---------- DATA ----------
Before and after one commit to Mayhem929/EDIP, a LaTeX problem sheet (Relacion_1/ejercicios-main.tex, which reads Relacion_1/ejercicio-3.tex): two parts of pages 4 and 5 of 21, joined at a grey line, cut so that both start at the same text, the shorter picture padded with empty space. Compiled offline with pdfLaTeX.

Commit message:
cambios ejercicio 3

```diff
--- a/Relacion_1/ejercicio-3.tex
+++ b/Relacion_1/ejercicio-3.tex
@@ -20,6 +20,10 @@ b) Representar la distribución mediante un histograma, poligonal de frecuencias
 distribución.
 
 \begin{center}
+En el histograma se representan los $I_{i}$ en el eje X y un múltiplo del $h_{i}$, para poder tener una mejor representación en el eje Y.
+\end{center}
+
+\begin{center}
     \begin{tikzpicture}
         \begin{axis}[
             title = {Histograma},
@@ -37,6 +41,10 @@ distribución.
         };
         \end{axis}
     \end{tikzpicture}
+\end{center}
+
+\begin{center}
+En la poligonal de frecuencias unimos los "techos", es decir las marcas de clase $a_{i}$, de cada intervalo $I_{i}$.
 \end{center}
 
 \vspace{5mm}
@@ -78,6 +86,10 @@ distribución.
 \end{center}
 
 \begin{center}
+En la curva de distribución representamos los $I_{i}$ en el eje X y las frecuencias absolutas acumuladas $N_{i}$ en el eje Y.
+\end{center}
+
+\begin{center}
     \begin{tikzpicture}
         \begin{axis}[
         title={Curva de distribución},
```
----------
EXERCISE
Write out each line above containing "title".

SOLUTION TO THE PROBLEM
             title = {Histograma},
         title={Curva de distribución},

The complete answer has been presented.